"Jack [Zhang] used to tell me I need to look more mature. I'm like, ‘Jack, this is just how I look. I can put on make-up, I can dress more formally, but I'm still going to look like I'm in my mid-20s.'"
On Knowing When To Pivot
"The most important decision we made was to throw that [first] product in the bin and start over. This was around nine or 12 months into the inception of Airwallex. It was a very hard decision, but we thought, 'This is something we have to do in order to survive and make it work.'"
"We had a vision and we stuck to it. I think we are still the same company we were five years ago, in terms of goals and ambition. Even back then, when we were a four- or five-person team, we had very ambitious goals. We were sitting in a bank and telling them we're going to be trading US$1 billion in a year. We've had a whole bunch of crises and difficulties along the way, but we came out stronger at the other end. That vision was really what made us stick through the whole process."
And Sticking To That Vision
"I've met quite a few founders who decided to change their direction based on what's popular in the market, or what the VCs are looking for, to get the right investments or to appear more attractive in the media and draw attention to their business. I think that strategically, that's always temporary. Whatever you do has to be longer-term than that."
"People think there is some sort of secret to fundraising. I don't think there is. It's really about what you're doing and how well you know your stuff, as well as the chemistry between investors and founders. I think confidence makes so much difference, too. But at the end of the day, investors look for returns, so how quickly you can grow and how big you can grow will make a lot of difference. Really thinking from the investor's perspective is helpful—they have to be interested in the industry before they will talk to you. If they're not interested in the industry to start with, the conversation isn’t going to go anywhere, even if you spend hours telling them that it’s something with a lot of potential."
On Navigating A Male-Dominated Industry
"I want to inspire other women in my business, and others in the industry, to not always think that as females we have to live up to any male standards or anything like that. I mean, it's always a complementary skill set that females bring to startups."
ON NOT FITTING THE STEREOTYPE
"A lot of times when people meet me, they don't think I’m a tech founder. I wonder why? Do all tech founders have to look a certain way or do they have to be like Steve Jobs? I’m a rare species, apparently."

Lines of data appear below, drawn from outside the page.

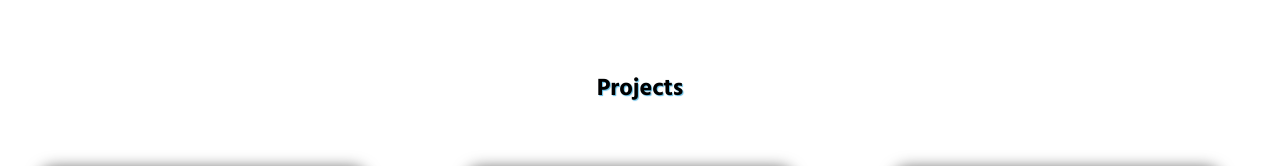
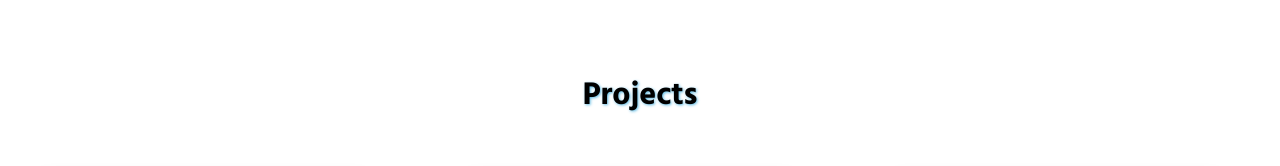
Before and after one commit to GCaras/GCaras.github.io, a React (Create React App) app: page /projects in a window 1280 px wide. Shown: the part 842-1008 px from the top of the page. Built offline with nearby package versions, Linux system fonts and the light colour scheme.

Commit message:
corrected Projects header font-size

```diff
--- a/src/Components/Projects.js
+++ b/src/Components/Projects.js
@@ -9,9 +9,9 @@ import nodeJsIcon from '../Images/nodeJsIcon.svg'
 const StyledPageHeader = styled.h3`
     text-align: center;
     color: black;
-    font-size: 24px;
+    font-size: 32px;
     margin: 60px 0px 0px 0px;
-    text-shadow: 1px 1px 1px #5FBAE2;
+    text-shadow: 1px 1px 3px #5FBAE2;
     @media (max-width: 760px) {
         font-size: 20px;
     }
```
Also changed, not shown: 1 other file (tests, documents, lock files or other folders).
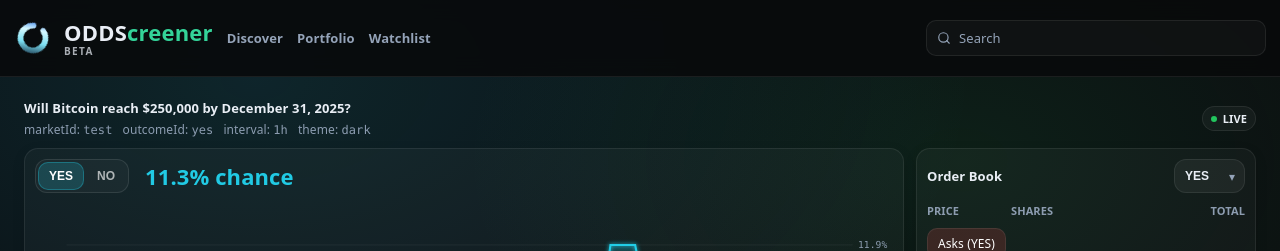
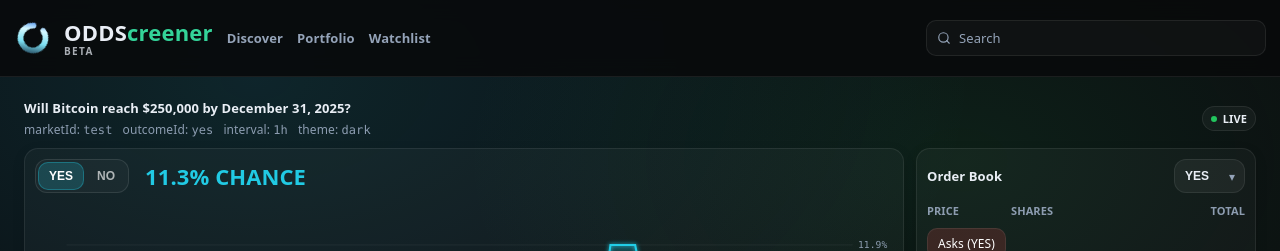
Before and after one commit to kann420/ODDScreener, a Next.js app: page /embed/kline in a window 1280 px wide. Shown: the top 251 px of the page. Built offline with nearby package versions, Linux system fonts and the light colour scheme.

Commit message:
Change 'chance' to 'CHANCE' in kline page

```diff
--- a/app/embed/kline/page.jsx
+++ b/app/embed/kline/page.jsx
@@ -610,7 +610,7 @@ useEffect(() => {
       fontWeight:"900",
       color: chartOutcome==="yes" ? "rgba(34,211,238,0.95)" : "rgba(168,85,247,0.95)"
     }}>
-      {fmtPct(lastPct)} chance
+      {fmtPct(lastPct)} CHANCE
     </div>
   </div>
 </div>
```
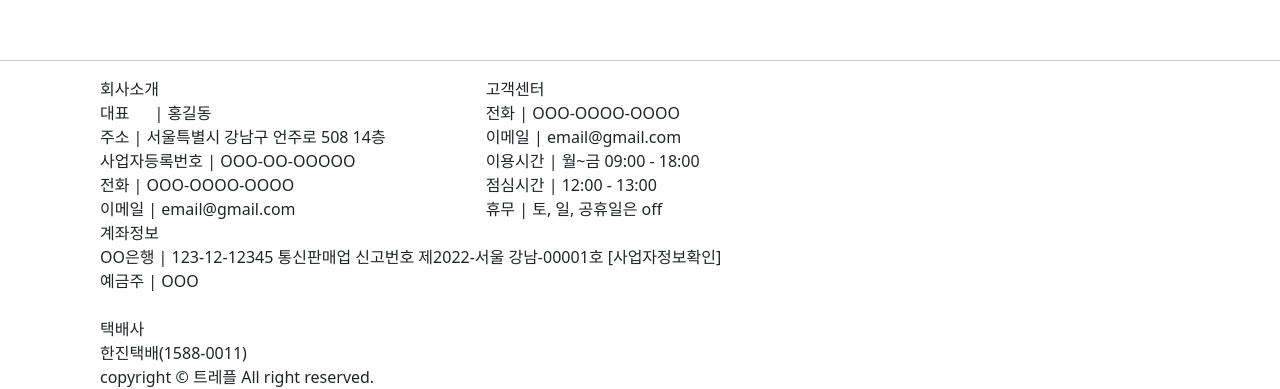
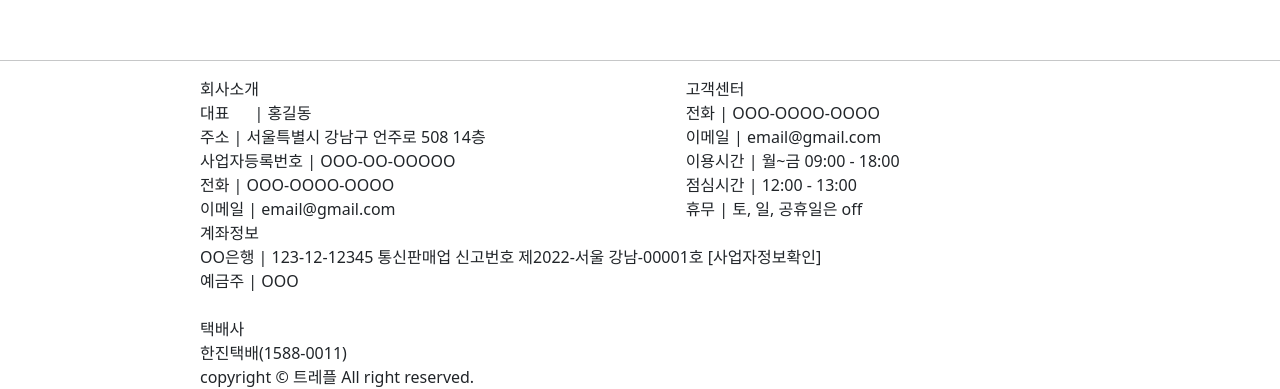
Before and after one commit to hwajin-jo/PlantShop_Front, a Vue app: page / in a window 1280 px wide. Shown: the part 1916-2305 px from the top of the page. Built offline with nearby package versions, Linux system fonts and the light colour scheme; no server answers.

Commit message:
footer 수정

```diff
--- a/src/App.vue
+++ b/src/App.vue
@@ -88,11 +88,11 @@
 
       <router-view />
 
-      <div style="margin-top: 700px;"></div>
+    <div style="margin-top: 700px;"></div>
 
     <footer>
       <hr>
-        <div style="float: left; margin-left: 100px;">
+        <div style="float: left; margin-left: 200px;">
             회사소개<br>
             대표 &nbsp;&nbsp;&nbsp;&nbsp;&nbsp;| 홍길동 <br>
             주소 | 서울특별시 강남구 언주로 508 14층 <br>
@@ -100,7 +100,7 @@
             전화 | OOO-OOOO-OOOO <br>
             이메일 | email@gmail.com <br>
         </div>
-        <div style="float: left; margin-left: 100px;">
+        <div style="float: left; margin-left: 200px;">
             고객센터<br>
             전화 | OOO-OOOO-OOOO <br>
             이메일 | email@gmail.com <br>
@@ -108,7 +108,7 @@
             점심시간 | 12:00 - 13:00 <br>
             휴무 | 토, 일, 공휴일은 off <br>
         </div>
-        <div style="float: left;margin-left: 100px; ">
+        <div style="float: left;margin-left: 200px; ">
             계좌정보<br>
             OO은행 | 123-12-12345 통신판매업 신고번호 제2022-서울 강남-00001호 [사업자정보확인] <br>
             예금주 | OOO <br> <br>
@@ -118,7 +118,7 @@
         </div>
 
     </footer>
-     <div style="margin-top: 200px;"></div>
+
 
   </div>
 </template>
```
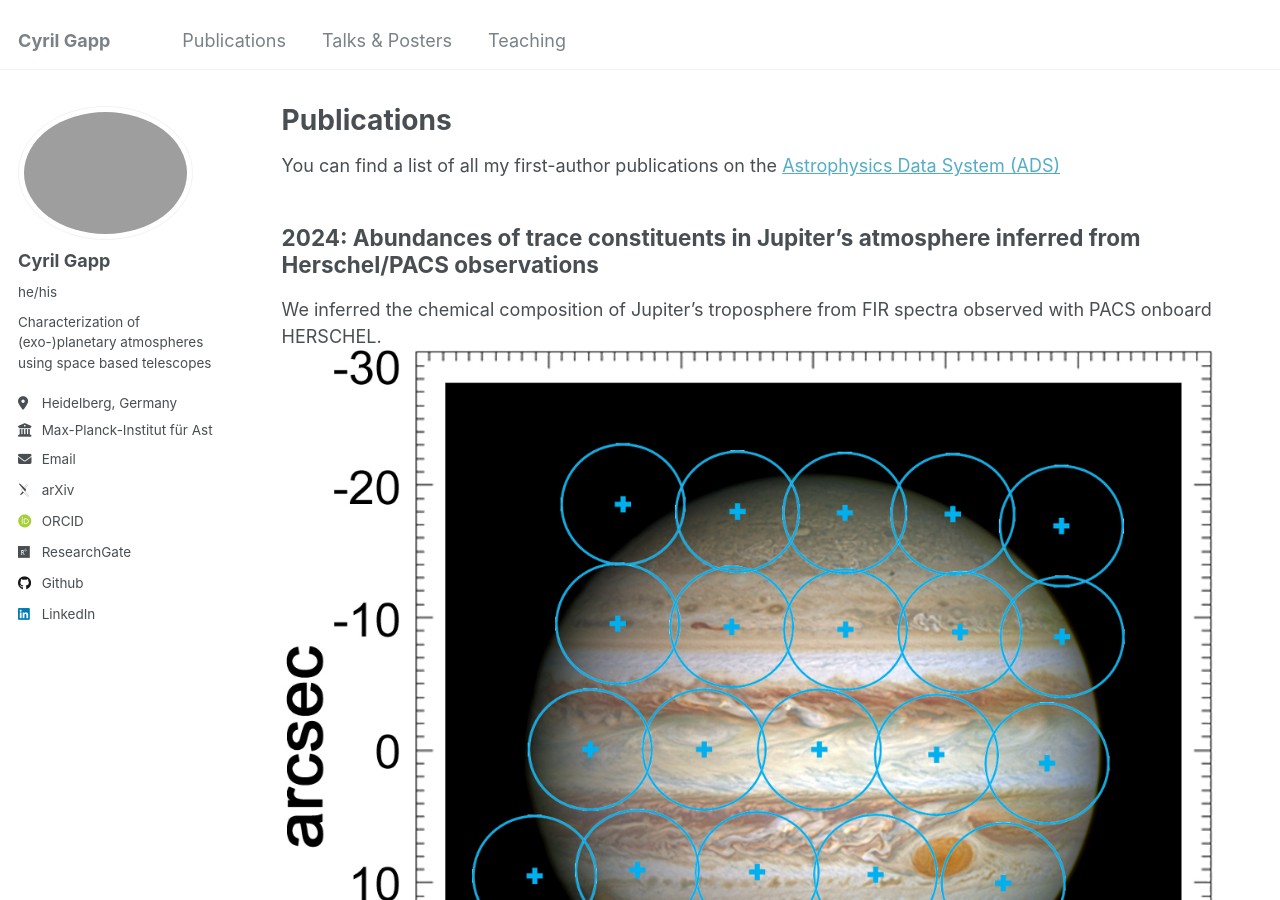
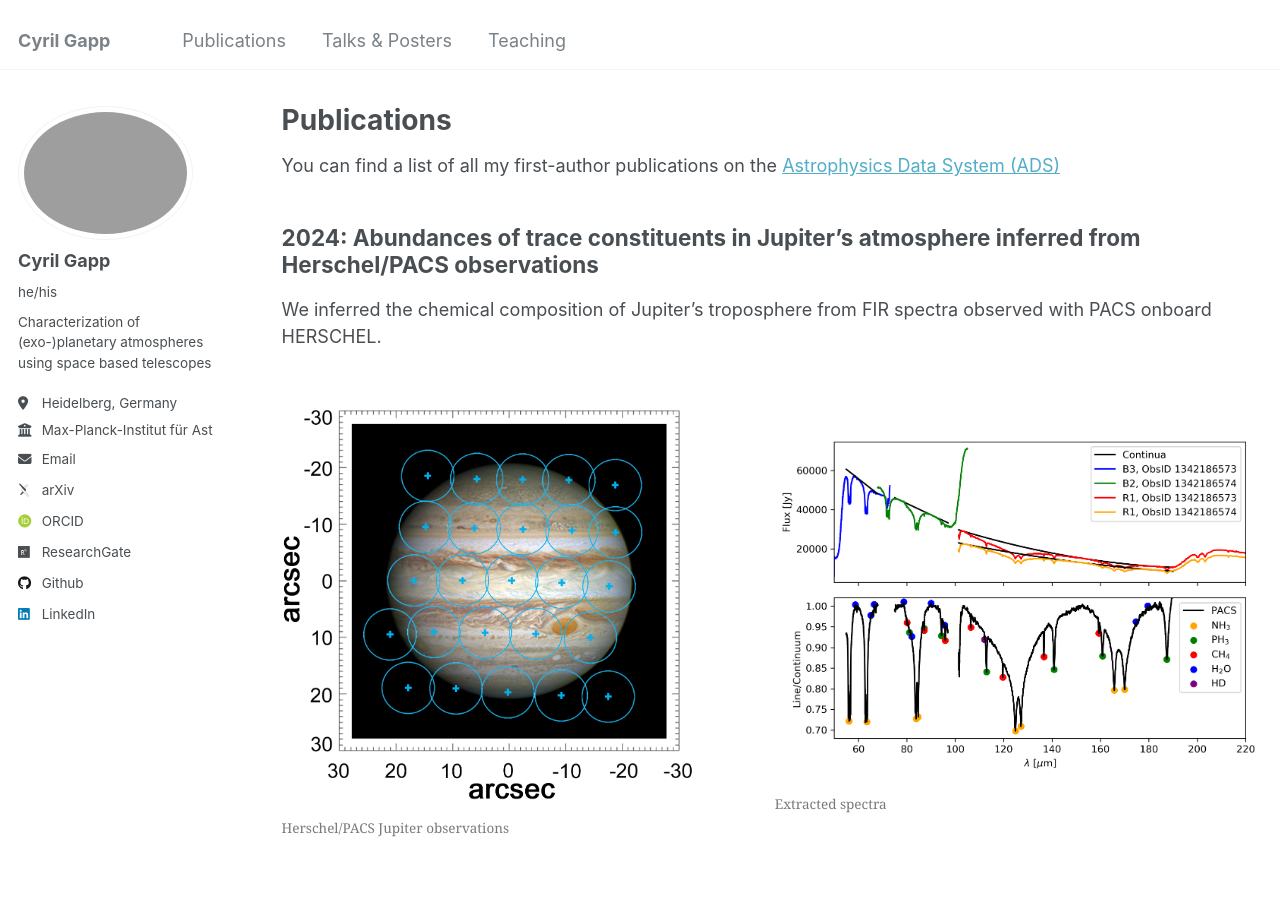
Before and after one commit to gapp-c/gapp-c.github.io, a Jekyll site: the page built from _pages/publications.md, in a window 1280 px wide and 900 px high. Built offline with Jekyll 4.4.1, drawn with Linux system fonts in a browser that asks for light colours; some web fonts are replaced.

Commit message:
update publications

```diff
--- a/_pages/publications.md
+++ b/_pages/publications.md
@@ -14,11 +14,10 @@ https://ui.adsabs.harvard.edu/search/fq=%7B!type%3Daqp%20v%3D%24fq_database%7D&f
 ----------------------------------------------------------------------------
 
 We inferred the chemical composition of Jupiter's troposphere from FIR spectra observed with PACS onboard HERSCHEL.
-![Herschel/PACS Jupiter observations](/images/jupiter.png)
 
 <div style="display: flex; flex-direction: row; justify-content: space-around; align-items: center; text-align: center;">
   <figure>
-    <img src="(/images/jupiter.png" alt="Herschel/PACS Jupiter observations" style="width: 85%;">
+    <img src="/images/jupiter.png" alt="Herschel/PACS Jupiter observations" style="width: 85%;">
     <figcaption>Herschel/PACS Jupiter observations</figcaption>
   </figure>
 
```
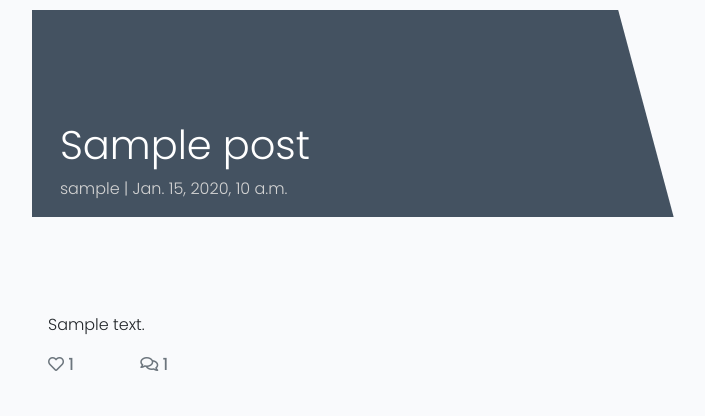
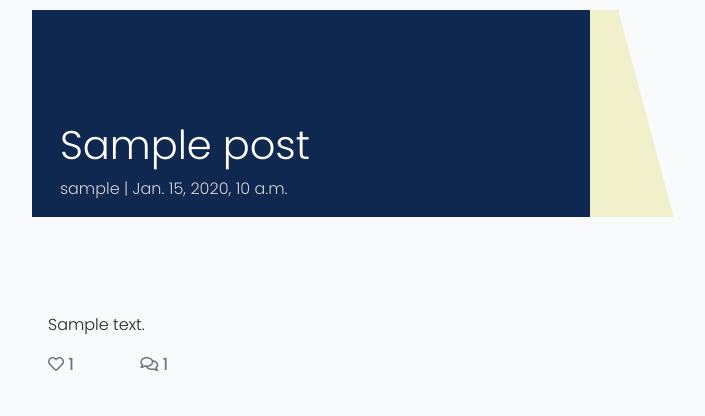
Before and after one commit to JFrdrkssn/playbay, a Django app: page /post/1/ in a window 1280 px wide. Shown: the part 84-500 px from the top of the page, without its empty margins (50-755 px from the left). Run offline with Django 3.2, Linux system fonts and the light colour scheme; tables that the repository leaves empty hold one stand-in row (values such as "Sample post"); some libraries are stand-ins or nearby versions.

Commit message:
Change color of masthead card background and image sizing for better visibility

```diff
--- a/static/css/style.css
+++ b/static/css/style.css
@@ -49,8 +49,15 @@ body {
     background-color: transparent;
 }
 
+/* Image */
+
 .image-container {
     position: relative;
+}
+
+.image-container img {
+    height: 16vh;
+    object-fit: cover;
 }
 
 .image-flash {
@@ -77,7 +84,7 @@ body {
 }
 
 .masthead-text {
-    background-color: #445261;
+    background-color: rgb(15, 40, 80);
     color: white;
     position: relative;
 }
@@ -87,6 +94,10 @@ body {
     overflow: hidden;
 }
 
+.masthead-image img {
+    object-fit: cover;
+}
+
 .masthead-image:after {
     content: "";
     position: absolute;
@@ -94,7 +105,7 @@ body {
     right: 90%;
     height: 100%;
     width: 150%;
-    background: #445261;
+    background: rgba(205, 198, 0, 0.2);
     -webkit-transform: skew(15deg);
     -moz-transform: skew(15deg);
     transform: skew(15deg);
```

Listen to all released episodes and subscribe using your preferred podcast platform on the Crazy Smart Asia hub page.